I am too restless to keep my thoughts to myself today, but there are so few I can talk to.
Mr. Underby paid me a visit today, under the pretense of wishing to check that I was still in good health. I bade him sit, not bothering to hide the fact that my leg was paining me again. It heals slowly, so slowly. The stump is still a reddened mess, the bandages need frequent changing, especially after the abuse the wound took during my illness.
But it is healing, journal, I will heal.
He was as to the point as his sort can be. He wishes me to speak with the Clockwinder, to convince him that Loose….Za….hmm, Samuel (as it is not one of his true names, surely writing that one should do no harm?) should be moved, somehow, out of the city. I suggested he should be moved into the old district, if he is moved at all. I cannot decide if the hesitation that Mr. Underby exhibited at that particular notion was real or imagined on my part. His original suggestion, of course, was that I need to leave the city, claiming that it was not for the usual selfish reasons, but because it was for the good of the whole city.

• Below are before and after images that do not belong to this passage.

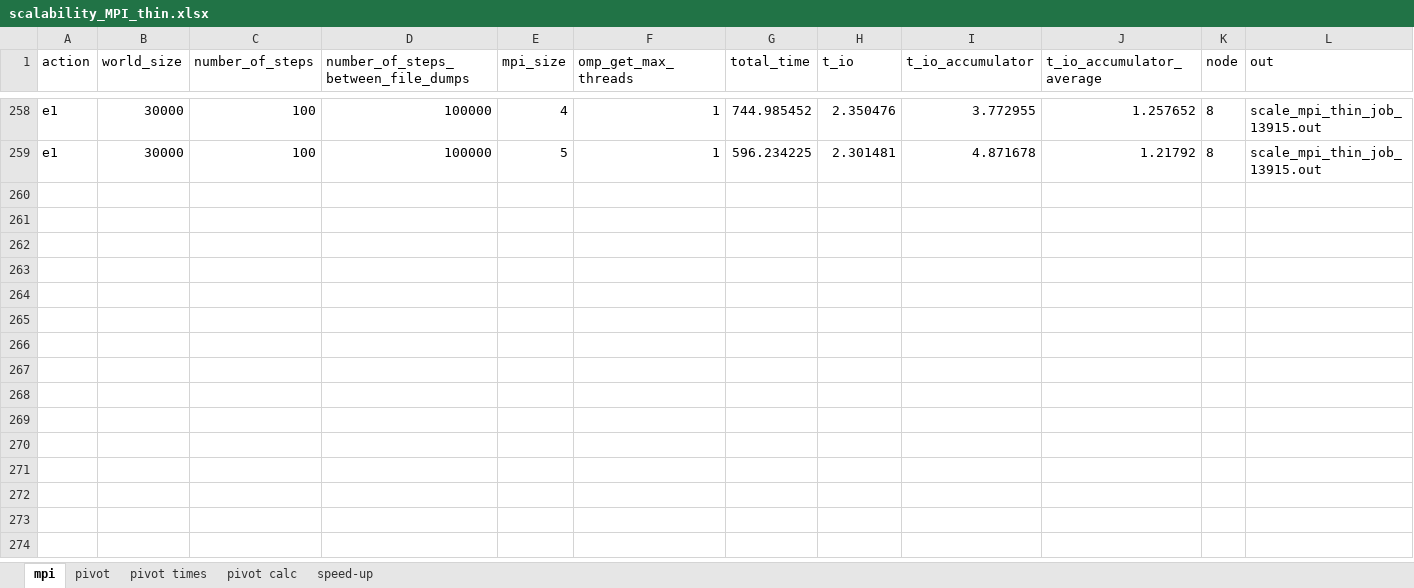
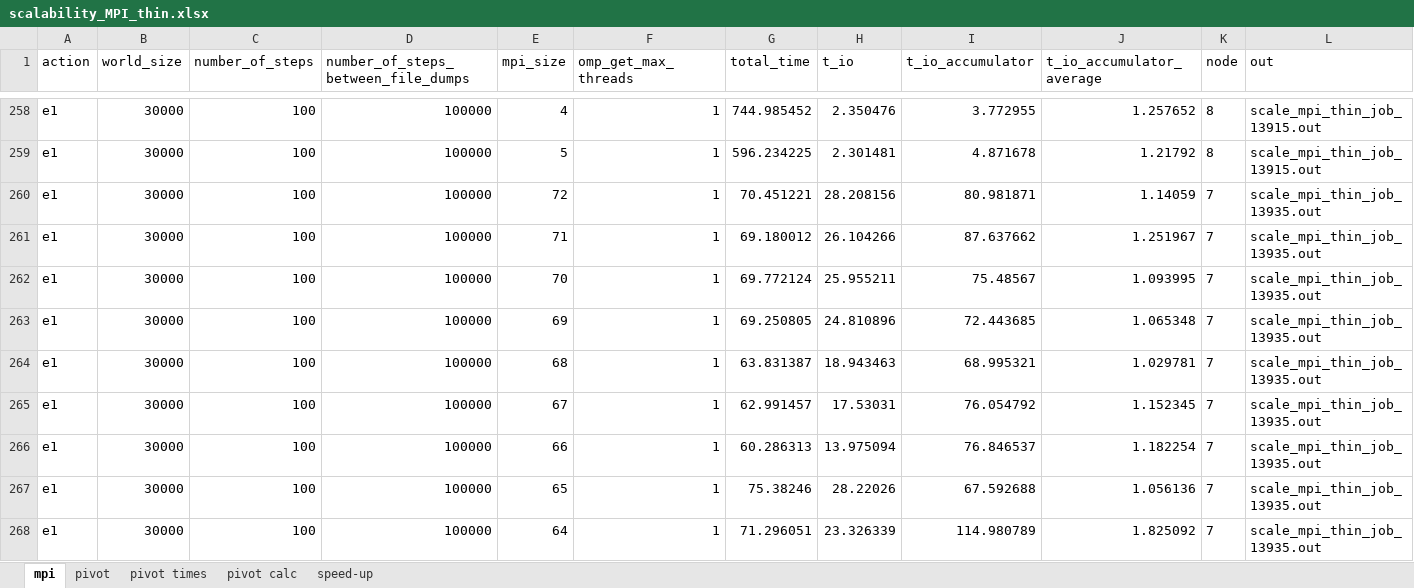
Before and after one commit to mikedepetris/Foundations_of_HPC_2022_final_project, an Excel workbook: scalability_MPI_thin.xlsx, sheet mpi, drawn as a sheet; only a part is shown, gaps mark what is left out; values as stored, in another font and other column widths than the file's, no borders; table styles not drawn; rows hold the shown columns only; the diff covers the shown part only; the diff names each change by its address in the sheet, - before the commit and + after, or states it on an @@ line.

```diff
--- a/scalability_MPI_thin.xlsx (sheet mpi)
+++ b/scalability_MPI_thin.xlsx (sheet mpi)
+row 260: e1 | 30000 | 100 | 100000 | 72 | 1 | 70.451221 | 28.208156 | 80.981871 | 1.14059 | 7 | scale_mpi_thin_job_13935.out
+row 261: e1 | 30000 | 100 | 100000 | 71 | 1 | 69.180012 | 26.104266 | 87.637662 | 1.251967 | 7 | scale_mpi_thin_job_13935.out
+row 262: e1 | 30000 | 100 | 100000 | 70 | 1 | 69.772124 | 25.955211 | 75.48567 | 1.093995 | 7 | scale_mpi_thin_job_13935.out
+row 263: e1 | 30000 | 100 | 100000 | 69 | 1 | 69.250805 | 24.810896 | 72.443685 | 1.065348 | 7 | scale_mpi_thin_job_13935.out
+row 264: e1 | 30000 | 100 | 100000 | 68 | 1 | 63.831387 | 18.943463 | 68.995321 | 1.029781 | 7 | scale_mpi_thin_job_13935.out
+row 265: e1 | 30000 | 100 | 100000 | 67 | 1 | 62.991457 | 17.53031 | 76.054792 | 1.152345 | 7 | scale_mpi_thin_job_13935.out
+row 266: e1 | 30000 | 100 | 100000 | 66 | 1 | 60.286313 | 13.975094 | 76.846537 | 1.182254 | 7 | scale_mpi_thin_job_13935.out
+row 267: e1 | 30000 | 100 | 100000 | 65 | 1 | 75.38246 | 28.22026 | 67.592688 | 1.056136 | 7 | scale_mpi_thin_job_13935.out
+row 268: e1 | 30000 | 100 | 100000 | 64 | 1 | 71.296051 | 23.326339 | 114.980789 | 1.825092 | 7 | scale_mpi_thin_job_13935.out
```
Also changed, not shown: 59 added rows elsewhere in this sheet, charts or pictures, 5 other files.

Ha! The good of the whole city, he said himself I run the only pub more popular than his and that I am a continual thorn in his side. He may believe it is for the good of the whole city, but my own instincts tell me that it would be better for the Underbys if I were out of the picture entirely. I’m sure Phaedra should love to have possession of the Gangplank and its bakery again, I am sure she should love that dearly. And why do I think that should I turn and walk away from the city that I should be a pied-piper, that they could release Samuel and he should follow me eternally around the wide world, until my death?
Fortunately I had a little surprise of my own for him (how curious that Pip did not tell him, given the horror Pip expressed when he discovered my secret for himself that day beneath the airship). Almost no one in the city is aware of the experiment I allowed Grendel to perform on me many long months ago, when the snow still lay thick on the ground and so they could not know (and how could they? When, truthfully, until I lay screaming beneath the rubble of my airship, I did not know myself) how successful the experiment was. I shall have many long years left to live in this wide world, which means that Mr. Underby’s thought (I presume this was his thought, anyway) of me leaving the city and dying quietly in ten or twenty years was too much to hope for. So, of course, this is when he bade me speak with Tenk, insist to him the importance of having Samuel moved, somehow, from the city.

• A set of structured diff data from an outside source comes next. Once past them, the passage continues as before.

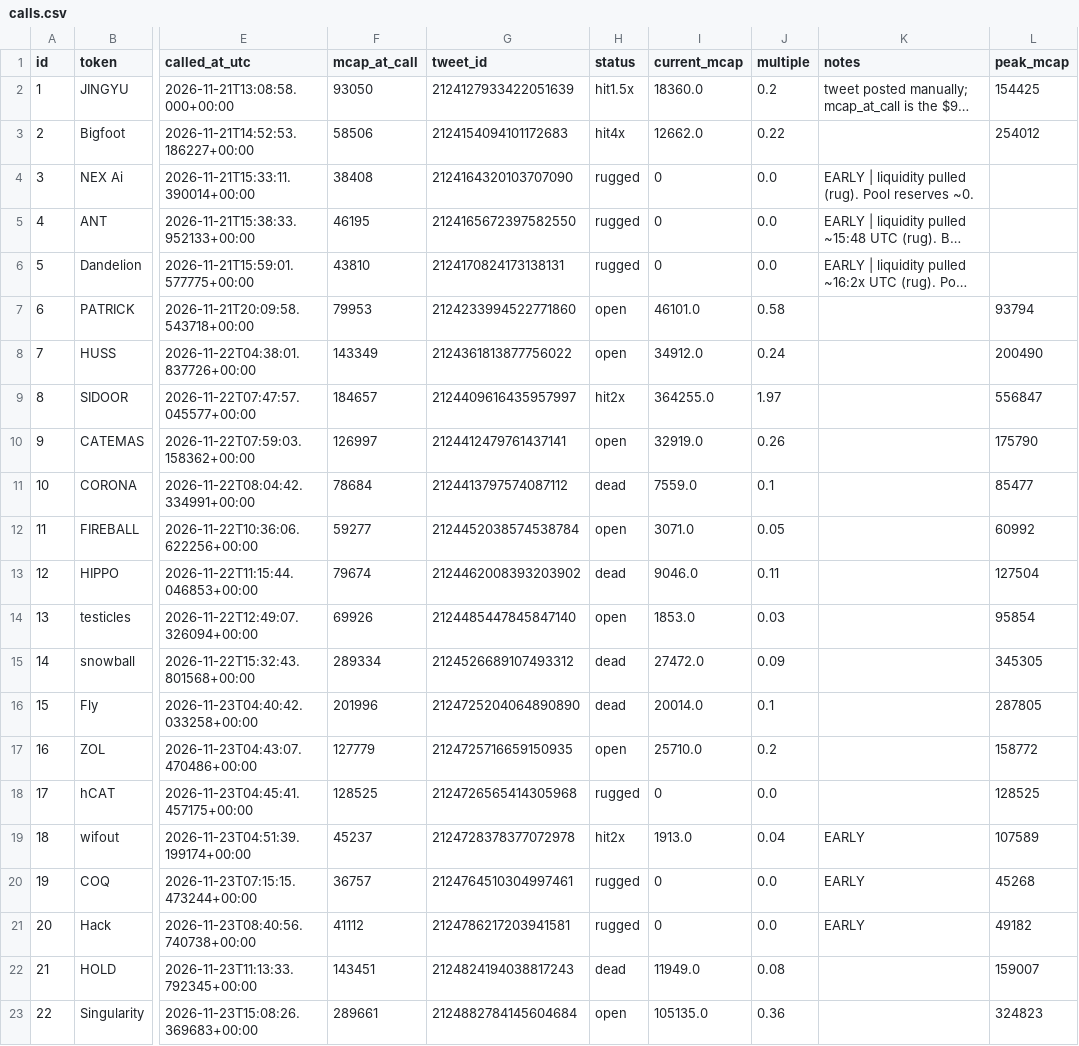
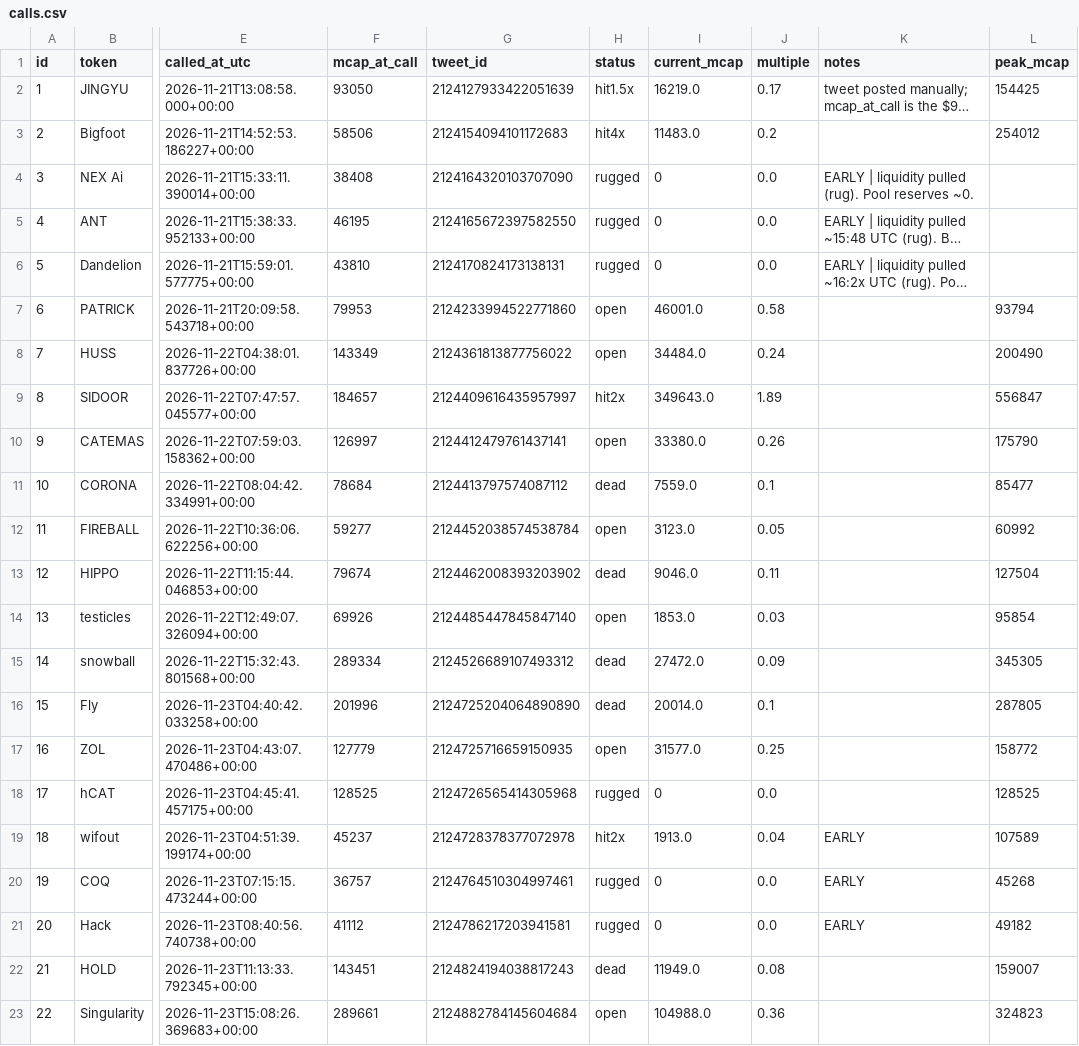
Before and after one commit to j6n7jjdm78-source/Luke-Daly, a CSV file: calls.csv, drawn as a sheet; only a part is shown, gaps mark what is left out; long unchanged cells end in …; the diff names each change by its address in the sheet, - before the commit and + after, or states it on an @@ line.

```diff
--- a/calls.csv
+++ b/calls.csv
-I2 (current_mcap): 18360.0
+I2 (current_mcap): 16219.0
-J2 (multiple): 0.2
+J2 (multiple): 0.17
-I3 (current_mcap): 12662.0
+I3 (current_mcap): 11483.0
-J3 (multiple): 0.22
+J3 (multiple): 0.2
-I7 (current_mcap): 46101.0
+I7 (current_mcap): 46001.0
-I8 (current_mcap): 34912.0
+I8 (current_mcap): 34484.0
-I9 (current_mcap): 364255.0
+I9 (current_mcap): 349643.0
-J9 (multiple): 1.97
+J9 (multiple): 1.89
-I10 (current_mcap): 32919.0
+I10 (current_mcap): 33380.0
-I12 (current_mcap): 3071.0
+I12 (current_mcap): 3123.0
-I17 (current_mcap): 25710.0
+I17 (current_mcap): 31577.0
-J17 (multiple): 0.2
+J17 (multiple): 0.25
-I23 (current_mcap): 105135.0
+I23 (current_mcap): 104988.0
```
Also changed, not shown: state/candidates.csv, 2 other files.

Believe me, I should be glad to have that thing far far away. He turns my thoughts constantly, many is the time in the last few weeks that I have been walking home from the market or going about on my business only to find my feet have turned themselves toward Strife House and are leading me there. I dream of him nearly every night: sometimes he is so kind I wake with the dull ache of love around my heart and others he is so cruel that it is all I can do to wake shouting, clawing my way to consciousness and away from him.
To add urgency to my task (I presume) he informed me that he believes that there is a group inside the city working to ‘cure’ the dead-zones. If he was aiming to alarm me further, he succeeded. The idea of it makes me feel as though cold water has been poured down my spine and for the first time I was genuinely glad my own Gift died with Sekhmet (though I do wonder if the presence of Samuel within my mind does not give me access to some of his…no, now, is that my thinking or his?). To cure it could be to kill some, or to kill many. Working magic in New Babbage is an up-hill battle against the ley, it is a slow, sluggish line that runs through this city, it requires immense effort and sacrifice for even the simplest of incantations. To suddenly cure it should be like…well, like if one had reached for a fifty-pound bag every single morning of their lives and then, one day, unexpectedly hefted the thing up and discovered it was only one pound, they should fall flat on their backs.
I have put feelers out with some urchins who passed through the Pub today, to discover if what Mr. Underby has said is true. I have also asked the urchins to pass to Mr. Tenk the message that I need to speak with him, whether or not that particular rumor is true I do want to hear his opinion regarding the movement of Samuel.
I do not trust the idea, because it fills me with a desire to leap to it immediately and I cannot decide if the one who wishes it to happen is myself, or that other dark presence in the corners of my mind.